-- How to complete this task --
What lines of the material below include the string "address"? Copy all of them.

-- Record extracts --
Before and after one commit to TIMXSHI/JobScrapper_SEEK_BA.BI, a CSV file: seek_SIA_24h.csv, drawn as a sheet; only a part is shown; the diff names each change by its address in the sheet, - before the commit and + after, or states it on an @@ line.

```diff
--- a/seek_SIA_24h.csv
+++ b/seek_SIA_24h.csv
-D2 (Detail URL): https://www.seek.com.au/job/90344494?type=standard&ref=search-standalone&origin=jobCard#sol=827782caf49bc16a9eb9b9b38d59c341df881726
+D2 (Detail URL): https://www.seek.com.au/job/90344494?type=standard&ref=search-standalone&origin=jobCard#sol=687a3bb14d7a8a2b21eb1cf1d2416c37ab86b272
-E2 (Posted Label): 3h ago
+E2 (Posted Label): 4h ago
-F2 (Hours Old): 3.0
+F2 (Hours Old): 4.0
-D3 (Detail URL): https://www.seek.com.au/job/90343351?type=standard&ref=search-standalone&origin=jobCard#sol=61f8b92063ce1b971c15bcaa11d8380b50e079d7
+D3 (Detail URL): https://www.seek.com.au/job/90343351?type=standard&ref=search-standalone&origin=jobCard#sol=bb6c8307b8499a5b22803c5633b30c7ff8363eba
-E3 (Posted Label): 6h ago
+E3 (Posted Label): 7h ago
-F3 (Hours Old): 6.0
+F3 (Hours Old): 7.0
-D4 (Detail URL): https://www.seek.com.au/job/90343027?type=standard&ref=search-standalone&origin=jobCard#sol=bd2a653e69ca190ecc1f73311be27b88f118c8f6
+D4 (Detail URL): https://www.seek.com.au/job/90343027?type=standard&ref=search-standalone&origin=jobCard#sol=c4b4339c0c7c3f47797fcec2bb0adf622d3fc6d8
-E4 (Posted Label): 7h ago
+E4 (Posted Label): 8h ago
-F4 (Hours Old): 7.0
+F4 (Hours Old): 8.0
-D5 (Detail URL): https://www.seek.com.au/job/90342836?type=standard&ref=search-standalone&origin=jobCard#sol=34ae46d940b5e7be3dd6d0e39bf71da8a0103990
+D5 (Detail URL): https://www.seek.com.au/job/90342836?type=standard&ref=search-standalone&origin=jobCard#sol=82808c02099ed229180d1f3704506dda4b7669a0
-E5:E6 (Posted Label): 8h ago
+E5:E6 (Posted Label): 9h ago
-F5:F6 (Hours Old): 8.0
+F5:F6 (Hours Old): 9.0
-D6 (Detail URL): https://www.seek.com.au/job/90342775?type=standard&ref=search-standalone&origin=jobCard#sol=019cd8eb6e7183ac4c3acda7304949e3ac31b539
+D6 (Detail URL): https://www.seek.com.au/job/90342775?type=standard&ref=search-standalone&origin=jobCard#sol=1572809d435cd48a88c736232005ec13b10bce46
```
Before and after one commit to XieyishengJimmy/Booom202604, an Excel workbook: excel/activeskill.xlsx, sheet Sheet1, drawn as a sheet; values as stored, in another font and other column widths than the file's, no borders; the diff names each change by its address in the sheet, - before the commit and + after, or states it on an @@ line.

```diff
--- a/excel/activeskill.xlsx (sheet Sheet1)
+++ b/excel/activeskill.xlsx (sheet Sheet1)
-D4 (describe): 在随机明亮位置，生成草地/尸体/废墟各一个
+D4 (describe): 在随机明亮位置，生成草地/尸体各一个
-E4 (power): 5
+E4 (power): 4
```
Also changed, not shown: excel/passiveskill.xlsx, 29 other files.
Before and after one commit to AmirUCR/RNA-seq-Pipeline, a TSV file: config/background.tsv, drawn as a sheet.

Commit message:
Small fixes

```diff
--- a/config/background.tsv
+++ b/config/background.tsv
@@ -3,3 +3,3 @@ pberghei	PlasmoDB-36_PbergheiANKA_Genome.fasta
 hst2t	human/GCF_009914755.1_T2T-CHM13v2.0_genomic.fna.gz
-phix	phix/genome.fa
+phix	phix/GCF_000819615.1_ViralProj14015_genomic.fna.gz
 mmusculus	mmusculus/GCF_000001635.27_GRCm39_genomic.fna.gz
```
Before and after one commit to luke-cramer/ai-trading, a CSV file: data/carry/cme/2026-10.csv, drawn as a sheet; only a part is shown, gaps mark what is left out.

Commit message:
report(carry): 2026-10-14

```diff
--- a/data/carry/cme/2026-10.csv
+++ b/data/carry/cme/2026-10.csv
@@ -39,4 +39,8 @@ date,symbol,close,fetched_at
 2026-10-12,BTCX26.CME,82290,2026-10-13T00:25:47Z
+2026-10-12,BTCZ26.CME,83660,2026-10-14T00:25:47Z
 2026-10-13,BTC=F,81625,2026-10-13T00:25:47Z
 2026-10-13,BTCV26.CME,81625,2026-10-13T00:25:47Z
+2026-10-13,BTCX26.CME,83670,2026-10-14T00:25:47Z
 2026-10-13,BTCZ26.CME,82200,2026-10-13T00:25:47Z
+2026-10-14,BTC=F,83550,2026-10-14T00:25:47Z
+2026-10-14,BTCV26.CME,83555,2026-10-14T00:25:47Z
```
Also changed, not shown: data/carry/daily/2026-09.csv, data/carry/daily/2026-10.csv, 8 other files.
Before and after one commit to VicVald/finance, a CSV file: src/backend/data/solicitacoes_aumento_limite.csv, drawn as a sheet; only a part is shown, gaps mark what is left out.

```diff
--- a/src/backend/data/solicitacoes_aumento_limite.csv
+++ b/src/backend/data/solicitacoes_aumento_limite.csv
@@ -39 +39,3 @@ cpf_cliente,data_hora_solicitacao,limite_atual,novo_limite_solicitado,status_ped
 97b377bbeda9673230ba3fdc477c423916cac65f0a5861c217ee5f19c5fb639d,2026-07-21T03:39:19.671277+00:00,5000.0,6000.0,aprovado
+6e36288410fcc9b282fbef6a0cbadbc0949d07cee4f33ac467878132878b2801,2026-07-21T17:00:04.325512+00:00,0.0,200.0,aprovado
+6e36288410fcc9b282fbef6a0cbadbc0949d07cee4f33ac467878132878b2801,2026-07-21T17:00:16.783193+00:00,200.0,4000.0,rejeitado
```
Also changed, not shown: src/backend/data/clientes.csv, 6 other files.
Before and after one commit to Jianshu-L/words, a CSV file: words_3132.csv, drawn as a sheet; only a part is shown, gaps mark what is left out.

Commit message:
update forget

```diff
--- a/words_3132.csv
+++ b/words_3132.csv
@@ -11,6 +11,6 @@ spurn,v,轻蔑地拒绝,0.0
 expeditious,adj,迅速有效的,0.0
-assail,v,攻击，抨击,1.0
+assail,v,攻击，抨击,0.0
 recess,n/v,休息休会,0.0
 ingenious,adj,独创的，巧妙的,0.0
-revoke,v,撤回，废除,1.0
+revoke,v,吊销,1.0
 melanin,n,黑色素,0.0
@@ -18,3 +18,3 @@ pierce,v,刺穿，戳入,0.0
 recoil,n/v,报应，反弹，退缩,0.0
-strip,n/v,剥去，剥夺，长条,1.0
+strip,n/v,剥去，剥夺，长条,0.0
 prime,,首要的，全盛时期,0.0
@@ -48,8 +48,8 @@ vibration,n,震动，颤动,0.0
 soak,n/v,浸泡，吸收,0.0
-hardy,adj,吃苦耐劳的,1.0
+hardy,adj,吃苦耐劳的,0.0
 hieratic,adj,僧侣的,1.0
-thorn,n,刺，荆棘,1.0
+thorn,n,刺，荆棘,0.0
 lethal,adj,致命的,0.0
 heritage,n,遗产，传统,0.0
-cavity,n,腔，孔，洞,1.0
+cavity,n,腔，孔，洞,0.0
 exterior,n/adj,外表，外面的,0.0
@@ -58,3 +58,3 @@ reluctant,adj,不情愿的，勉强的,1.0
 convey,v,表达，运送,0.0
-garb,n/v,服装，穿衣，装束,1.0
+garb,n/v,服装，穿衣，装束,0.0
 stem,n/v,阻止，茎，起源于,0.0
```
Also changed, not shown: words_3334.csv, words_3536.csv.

-- Answer to this exercise --
Before and after one commit to TIMXSHI/JobScrapper_SEEK_BA.BI, a CSV file: seek_SIA_24h.csv, drawn as a sheet; only a part is shown; the diff names each change by its address in the sheet, - before the commit and + after, or states it on an @@ line.
Before and after one commit to XieyishengJimmy/Booom202604, an Excel workbook: excel/activeskill.xlsx, sheet Sheet1, drawn as a sheet; values as stored, in another font and other column widths than the file's, no borders; the diff names each change by its address in the sheet, - before the commit and + after, or states it on an @@ line.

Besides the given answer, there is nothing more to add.